An old man who struggled for the “right to be naked” in his entire 80-year life passed away last week. Then, in his last journey, would he, or wouldn’t he wear clothes? His family chose to let him have clothes on even though that was against his dying wish.

Robert Norton, who was living in a small town in Illinois, U.S., was an oddball who always went out with his clothes off and got arrested when his neighborhood reported to the police. Since the year 1962, when he was first arrested for exposing his naked body in public, he has been in and out of the police station more than 20 times in the last 43 years. His family defended him, saying he became insane after fighting in World War II, but they could not stop his eccentric behaviors. This is why they dressed him gray pants and shirt at least on the road to heaven, explained his elder brother who is a pastor.

Naturalist movements put much weight on “wholeness,” and in plain English, this can be called nudism or naked culture.
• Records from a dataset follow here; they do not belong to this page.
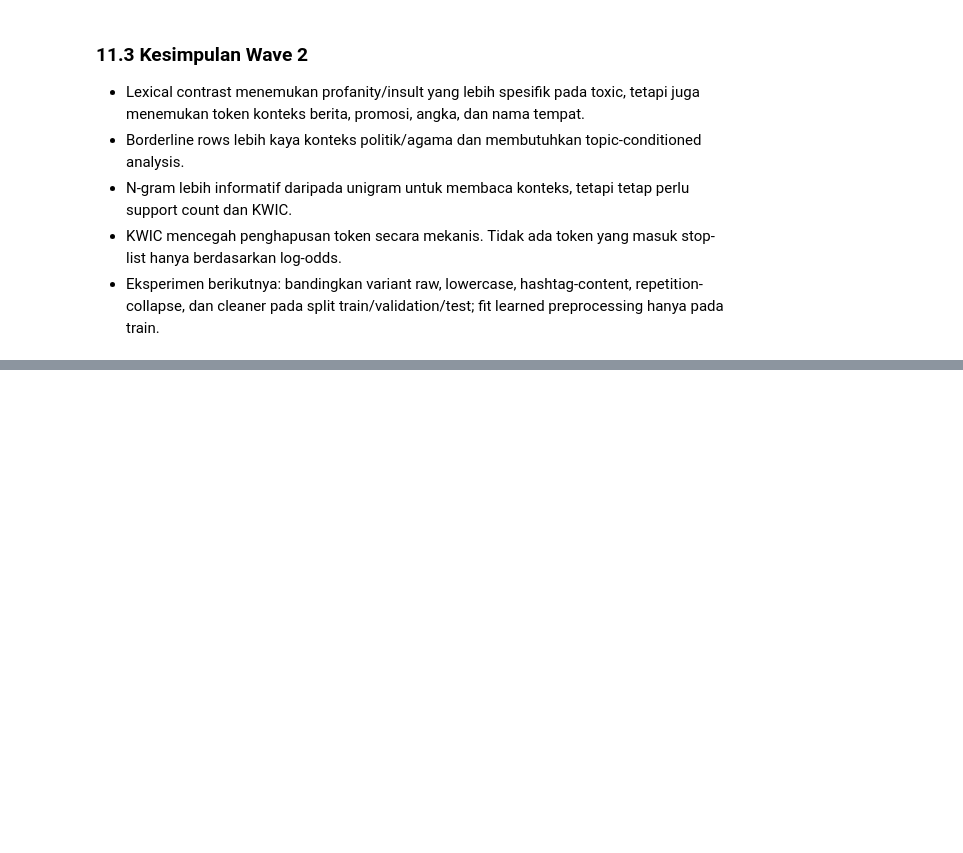
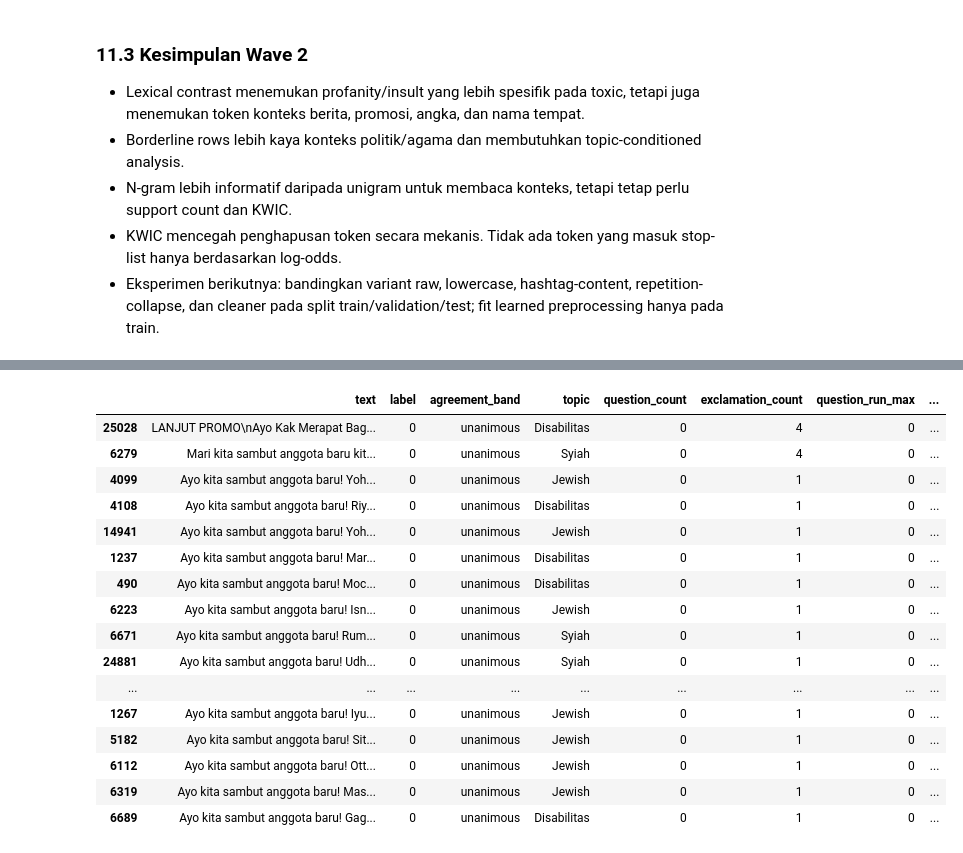
Before and after one commit to Josshua-DSA/Vox, a Jupyter notebook: notebooks/01_eda.ipynb, the cells around one changed output, grey strips where cells are left out. Cells and saved outputs as stored; diff of their text form; code cells hidden in the pictures; blank space fills up the shorter version.

```diff
--- a/notebooks/01_eda.ipynb
+++ b/notebooks/01_eda.ipynb
@@ -996,0 +1269,12 @@ display(wave2_kwic[["query_term", "group", "label", "left_context", "term", "rig
+# %%
+wave6_detail = eda.marker_detail_profile(wave2_frame)
+wave6_detail["agreement_band"] = eda.annotation_profile(wave2_frame)["agreement_band"]
+wave6_label = wave6_detail.groupby("label").agg(
+    rows=("text", "size"),
+    question_rate=("has_question", "mean"),
+    exclamation_rate=("has_exclamation", "mean"),
+    mixed_question_exclamation=("has_question_exclamation", "mean"),
+    repeated_character_rate=("has_repeated_character", "mean"),
+    mean_punctuation_density=("punctuation_density", "mean"),
+).reset_index()
+display(wave6_label)
@@ -996,0 +1310,24 @@ display(wave2_kwic[["query_term", "group", "label", "left_context", "term", "rig
+# %%
+wave6_evidence = wave6_detail.sort_values(
+    ["punctuation_count", "question_run_max", "exclamation_run_max"],
+    ascending=False,
+).head(20)
+display(wave6_evidence[["text", "label", "agreement_band", "topic", "question_count", "exclamation_count", "question_run_max", "exclamation_run_max", "punctuation_density"]])
+# %% [output]
+|  | text | label | agreement_band | topic | question_count | exclamation_count | question_run_max | ... |
+| 25028 | LANJUT PROMO\nAyo Kak Merapat Bag... | 0 | unanimous | Disabilitas | 0 | 4 | 0 | ... |
+| 6279 | Mari kita sambut anggota baru kit... | 0 | unanimous | Syiah | 0 | 4 | 0 | ... |
+| 4099 | Ayo kita sambut anggota baru! Yoh... | 0 | unanimous | Jewish | 0 | 1 | 0 | ... |
+| 4108 | Ayo kita sambut anggota baru! Riy... | 0 | unanimous | Disabilitas | 0 | 1 | 0 | ... |
+| 14941 | Ayo kita sambut anggota baru! Yoh... | 0 | unanimous | Jewish | 0 | 1 | 0 | ... |
+| 1237 | Ayo kita sambut anggota baru! Mar... | 0 | unanimous | Disabilitas | 0 | 1 | 0 | ... |
+| 490 | Ayo kita sambut anggota baru! Moc... | 0 | unanimous | Disabilitas | 0 | 1 | 0 | ... |
+| 6223 | Ayo kita sambut anggota baru! Isn... | 0 | unanimous | Jewish | 0 | 1 | 0 | ... |
+| 6671 | Ayo kita sambut anggota baru! Rum... | 0 | unanimous | Syiah | 0 | 1 | 0 | ... |
+| 24881 | Ayo kita sambut anggota baru! Udh... | 0 | unanimous | Syiah | 0 | 1 | 0 | ... |
+| ... | ... | ... | ... | ... | ... | ... | ... | ... |
+| 1267 | Ayo kita sambut anggota baru! Iyu... | 0 | unanimous | Jewish | 0 | 1 | 0 | ... |
+| 5182 | Ayo kita sambut anggota baru! Sit... | 0 | unanimous | Jewish | 0 | 1 | 0 | ... |
+| 6112 | Ayo kita sambut anggota baru! Ott... | 0 | unanimous | Jewish | 0 | 1 | 0 | ... |
+| 6319 | Ayo kita sambut anggota baru! Mas... | 0 | unanimous | Jewish | 0 | 1 | 0 | ... |
+| 6689 | Ayo kita sambut anggota baru! Gag... | 0 | unanimous | Disabilitas | 0 | 1 | 0 | ... |
```
Also changed, not shown: parts of 22 cells of this notebook.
They began in Germany back in the 1890s in an effort to fairly assess the beauty of the Aryans and emphasize health and strength. These movements spread all across Europe after the end of the World War I, and even to America in the 1930s. Hitler, however, banned nudity in 1933, possibly because he was not attracted by naked beauties. His explanations were that nudity deprived women of their natural sense of shame and got rid of men’s reverence for women.

Nudists argue that being naked has nothing to do with obscenity. Rather, they say, it makes people indifferent to pornography or sexual desires. Everyone agrees that this is the case in public saunas. Nevertheless, it seems that people have as much desire for exposure as for hiding, even though it is in the public sauna or it is for nudism. In sexy dance contests, which are reportedly prevalent in the “hottest” night clubs, there are not only “bounty hunters” who have their eye upon prize money, but also plenty of “addicts” who are eager to expose their naked bodies.

If the right to get naked should be respected, what also needs to be respected is one’s right to choose not to see others naked in time and places he or she does not want. For “Couch,” the indie band who stirred a huge controversy by exposing their naked bodies on television, their bodies might be a means of expressing art. For others, however, their expression of art can be an attack or pollution. Besides, the “selective exposure” of their bodies makes their real intentions more dubious. We are already living in a world where we have trouble seeing and discovering too many things that we do not want.

Kim Sun-duk, Editorial Writer, yuri@donga.com